Intelligence requirements are established by the Director of Central Intelligence
according to guidance received from the President and the National and
Homeland Security Advisors. Requirements are developed based on critical
information required to protect the United States from National Security
and criminal threats. The Attorney General and the Director of the FBI
participate in the formulation of national intelligence requirements.
Planning and Direction is
management of the entire effort, from identifying the need for information
to delivering an intelligence product to a consumer. It involves implementation
plans to satisfy requirements levied on the FBI, as well as identifying
specific collection requirements based on FBI needs. Planning and direction
also is responsive to the end of the cycle, because current and finished
intelligence, which supports decision-making, generates new requirements.
The Executive Assistant Director for Intelligence leads intelligence planning
and direction for the FBI.
the gathering of raw information based on requirements. Activities such
as interviews, technical and physical surveillances, human source operation,

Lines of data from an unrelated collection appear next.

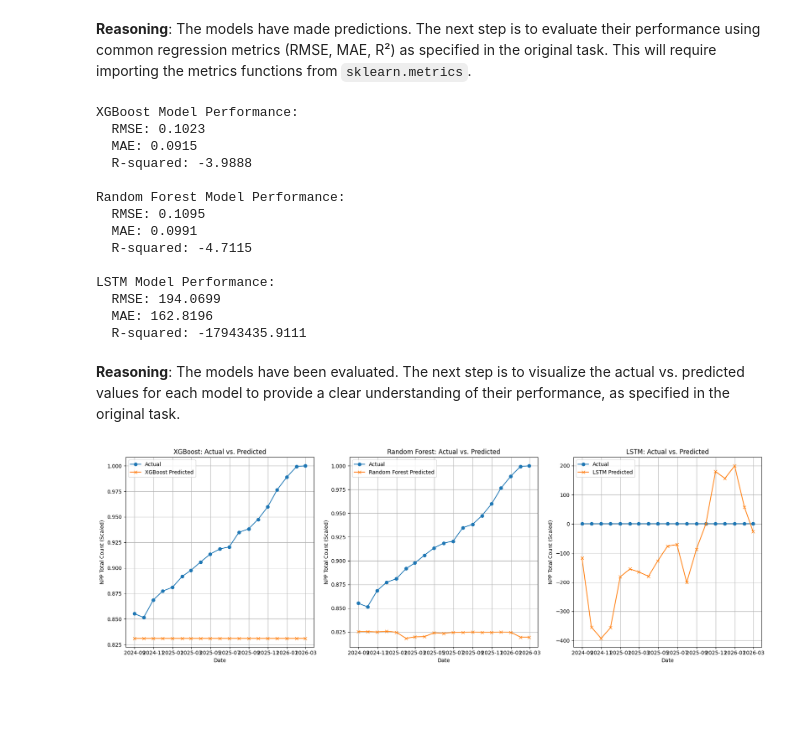
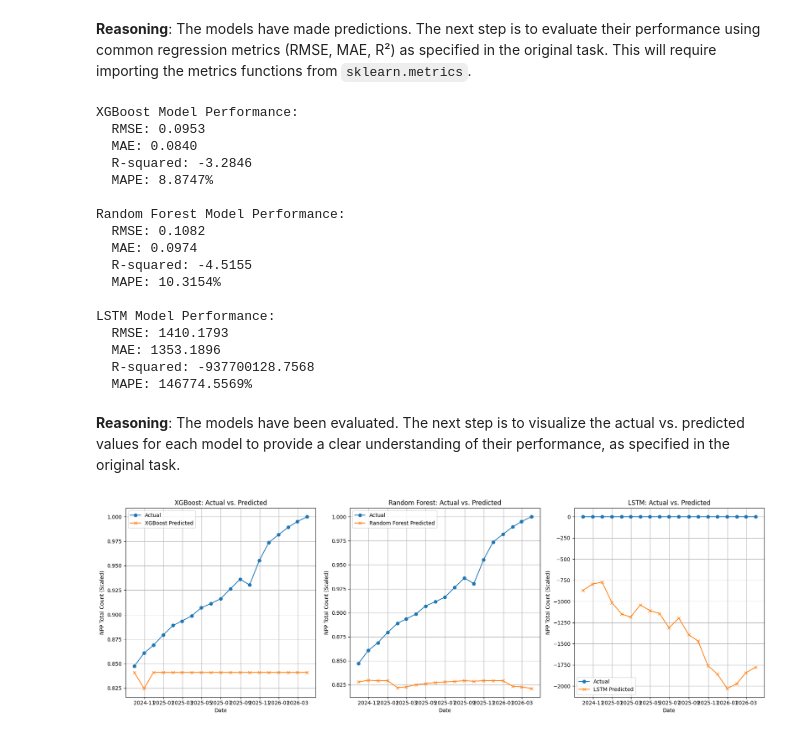
Before and after one commit to varunpkv/RBA-Payment-Trends-Capstone, a Jupyter notebook: RBA_Payment_Trends_Forecasting_and_Shift_Detection.ipynb, the cells around one changed output. Drawn from its saved outputs; the diff is of its cells as text; code cells hidden in the pictures; blank space fills up the shorter version.

```diff
--- a/RBA_Payment_Trends_Forecasting_and_Shift_Detection.ipynb
+++ b/RBA_Payment_Trends_Forecasting_and_Shift_Detection.ipynb
@@ -1126,7 +1035,7 @@ from sklearn.ensemble import RandomForestRegressor
 
 # Initialize and train the Random Forest Regressor model
 rf_model = RandomForestRegressor(n_estimators=100, random_state=42)
-rf_model.fit(X_train, y_train)
+rf_model.fit(X_train_initial, y_train_initial)
 
 print("Random Forest Regressor model trained successfully.")
 # %% [output]
@@ -1135,10 +1044,11 @@ Random Forest Regressor model trained successfully.
 **Reasoning**:
 The XGBoost and Random Forest models have been trained. The next step is to train the LSTM model. Before training, the data (X_train, X_test) needs to be reshaped into a 3D array (samples, timesteps, features) as required by LSTM models. I will use a timestep of 1, meaning each sample is treated independently with its features for prediction.
 # %%
+import numpy as np
 # Reshape input to be [samples, timesteps, features] for LSTM
 # For simplicity, we'll use 1 timestep for each sample.
-X_train_lstm = X_train.values.reshape(X_train.shape[0], 1, X_train.shape[1])
-X_test_lstm = X_test.values.reshape(X_test.shape[0], 1, X_test.shape[1])
+X_train_lstm = X_train_initial.values.reshape(X_train_initial.shape[0], 1, X_train_initial.shape[1])
+X_test_lstm = X_test_initial.values.reshape(X_test_initial.shape[0], 1, X_test_initial.shape[1])
 
 print(f"Reshaped X_train for LSTM: {X_train_lstm.shape}")
 print(f"Reshaped X_test for LSTM: {X_test_lstm.shape}")
@@ -1159,7 +1069,7 @@ lstm_model.add(Dense(1))
 lstm_model.compile(optimizer='adam', loss='mse')
 
 # Train the LSTM model
-history = lstm_model.fit(X_train_lstm, y_train, epochs=50, batch_size=1, verbose=0)
+history = lstm_model.fit(X_train_lstm, y_train_initial, epochs=50, batch_size=1, verbose=0)
 
 print("LSTM model trained successfully.")
 # %% [output]
@@ -1169,8 +1079,8 @@ LSTM model trained successfully.
 All three models (XGBoost, Random Forest, and LSTM) have been trained. The next logical step is to make predictions on the test set using these trained models. This addresses the 'evaluate their performance' part of the main task by preparing the data for evaluation.
 # %%
 # Make predictions on the test set
-xgb_predictions = xgb_model.predict(X_test)
-rf_predictions = rf_model.predict(X_test)
+xgb_predictions = xgb_model.predict(X_test_initial)
+rf_predictions = rf_model.predict(X_test_initial)
 lstm_predictions = lstm_model.predict(X_test_lstm)
 
 print("Predictions generated for XGBoost, Random Forest, and LSTM models.")
@@ -1181,90 +1091,101 @@ Predictions generated for XGBoost, Random Forest, and LSTM models.
 **Reasoning**:
 The models have made predictions. The next step is to evaluate their performance using common regression metrics (RMSE, MAE, R²) as specified in the original task. This will require importing the metrics functions from `sklearn.metrics`.
 # %%
+import numpy as np
 from sklearn.metrics import mean_squared_error, mean_absolute_error, r2_score
-import numpy as np
 
 # Evaluate XGBoost Model
-rmse_xgb = np.sqrt(mean_squared_error(y_test, xgb_predictions))
-mae_xgb = mean_absolute_error(y_test, xgb_predictions)
-r2_xgb = r2_score(y_test, xgb_predictions)
+rmse_xgb = np.sqrt(mean_squared_error(y_test_initial, xgb_predictions))
+mae_xgb = mean_absolute_error(y_test_initial, xgb_predictions)
+r2_xgb = r2_score(y_test_initial, xgb_predictions)
+mape_xgb = calculate_mape(y_test_initial, xgb_predictions)
 
 print("XGBoost Model Performance:")
 print(f"  RMSE: {rmse_xgb:.4f}")
 print(f"  MAE: {mae_xgb:.4f}")
 print(f"  R-squared: {r2_xgb:.4f}")
+print(f"  MAPE: {mape_xgb:.4f}%")
 
 # Evaluate Random Forest Model
-rmse_rf = np.sqrt(mean_squared_error(y_test, rf_predictions))
-mae_rf = mean_absolute_error(y_test, rf_predictions)
-r2_rf = r2_score(y_test, rf_predictions)
+rmse_rf = np.sqrt(mean_squared_error(y_test_initial, rf_predictions))
+mae_rf = mean_absolute_error(y_test_initial, rf_predictions)
+r2_rf = r2_score(y_test_initial, rf_predictions)
+mape_rf = calculate_mape(y_test_initial, rf_predictions)
 
 print("\nRandom Forest Model Performance:")
 print(f"  RMSE: {rmse_rf:.4f}")
 print(f"  MAE: {mae_rf:.4f}")
 print(f"  R-squared: {r2_rf:.4f}")
+print(f"  MAPE: {mape_rf:.4f}%")
 
 # Evaluate LSTM Model
-rmse_lstm = np.sqrt(mean_squared_error(y_test, lstm_predictions))
-mae_lstm = mean_absolute_error(y_test, lstm_predictions)
-r2_lstm = r2_score(y_test, lstm_predictions)
+rmse_lstm = np.sqrt(mean_squared_error(y_test_initial, lstm_predictions))
+mae_lstm = mean_absolute_error(y_test_initial, lstm_predictions)
+r2_lstm = r2_score(y_test_initial, lstm_predictions)
+mape_lstm = calculate_mape(y_test_initial, lstm_predictions)
 
 print("\nLSTM Model Performance:")
 print(f"  RMSE: {rmse_lstm:.4f}")
 print(f"  MAE: {mae_lstm:.4f}")
 print(f"  R-squared: {r2_lstm:.4f}")
+print(f"  MAPE: {mape_lstm:.4f}%")
 # %% [output]
 XGBoost Model Performance:
-  RMSE: 0.1023
-  MAE: 0.0915
-  R-squared: -3.9888
+  RMSE: 0.0953
+  MAE: 0.0840
+  R-squared: -3.2846
+  MAPE: 8.8747%
 
 Random Forest Model Performance:
-  RMSE: 0.1095
-  MAE: 0.0991
-  R-squared: -4.7115
+  RMSE: 0.1082
+  MAE: 0.0974
+  R-squared: -4.5155
+  MAPE: 10.3154%
 
 LSTM Model Performance:
-  RMSE: 194.0699
-  MAE: 162.8196
-  R-squared: -17943435.9111
+  RMSE: 1410.1793
+  MAE: 1353.1896
+  R-squared: -937700128.7568
+  MAPE: 146774.5569%
 # %% [markdown]
 **Reasoning**:
 The models have been evaluated. The next step is to visualize the actual vs. predicted values for each model to provide a clear understanding of their performance, as specified in the original task.
 # %%
+import matplotlib.pyplot as plt
+
 plt.figure(figsize=(18, 6))
 
 # Plot Actual vs. Predicted for XGBoost
 plt.subplot(1, 3, 1)
-plt.plot(y_test.index, y_test, label='Actual', marker='o')
-plt.plot(y_test.index, xgb_predictions, label='XGBoost Predicted', marker='x')
+plt.plot(y_test_initial.index, y_test_initial, label='Actual', marker='o')
+plt.plot(y_test_initial.index, xgb_predictions, label='XGBoost Predicted', marker='x')
 plt.title('XGBoost: Actual vs. Predicted')
 plt.xlabel('Date')
 plt.ylabel('NPP Total Count (Scaled)')
 plt.legend()
 plt.grid(True)
 
 # Plot Actual vs. Predicted for Random Forest
 plt.subplot(1, 3, 2)
-plt.plot(y_test.index, y_test, label='Actual', marker='o')
-plt.plot(y_test.index, rf_predictions, label='Random Forest Predicted', marker='x')
+plt.plot(y_test_initial.index, y_test_initial, label='Actual', marker='o')
+plt.plot(y_test_initial.index, rf_predictions, label='Random Forest Predicted', marker='x')
 plt.title('Random Forest: Actual vs. Predicted')
 plt.xlabel('Date')
 plt.ylabel('NPP Total Count (Scaled)')
 plt.legend()
 plt.grid(True)
 
 # Plot Actual vs. Predicted for LSTM
 plt.subplot(1, 3, 3)
-plt.plot(y_test.index, y_test, label='Actual', marker='o')
-plt.plot(y_test.index, lstm_predictions, label='LSTM Predicted', marker='x')
+plt.plot(y_test_initial.index, y_test_initial, label='Actual', marker='o')
+plt.plot(y_test_initial.index, lstm_predictions, label='LSTM Predicted', marker='x')
 plt.title('LSTM: Actual vs. Predicted')
 plt.xlabel('Date')
 plt.ylabel('NPP Total Count (Scaled)')
 plt.legend()
 plt.grid(True)
 
 plt.tight_layout()
 plt.show()
 # %% [output]
-[figure, old version]
+[figure, new version]
```
Also changed, not shown: parts of 175 cells of this notebook.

searches, and liaison relationships result in the collection of intelligence.
Processing and Exploitation involves
converting the vast amount of information collected to a form usable by
analysts. This is done through a variety of methods including decryption,
language translations, and data reduction. Processing includes the entering
of raw data into databases where it can be exploited for use in the analysis
Analysis and Production is
the conversion of raw information into intelligence. It includes integrating,
evaluating, and analyzing available data, and preparing intelligence products.
The information's reliability, validity, and relevance is evaluated and
weighed. The information is logically integrated, put in context, and used
to produce intelligence. This includes both "raw" and finished
intelligence. Raw intelligence is often referred to as "the dots" --individual
pieces of information disseminated individually. Finished intelligence
reports "connect the dots" by putting information in context
and drawing conclusions about its implications.
last step--which directly responds to the first, is the distribution of
raw or finished intelligence to the consumers whose needs initiated the
intelligence requirements. The FBI disseminates information in three standard
formats: IIR's, FBI Intelligence Bulletins, and FBI Intelligence Assessments.
FBI Intelligence products are provided daily to the Attorney General, the
President, and to customers throughout the FBI and in other agencies. These
FBI intelligence customers make decisions--operational, strategic, and
policy--based on the information. These decisions may lead to the levying
of more requirements, thus continuing the FBI Intelligence Cycle.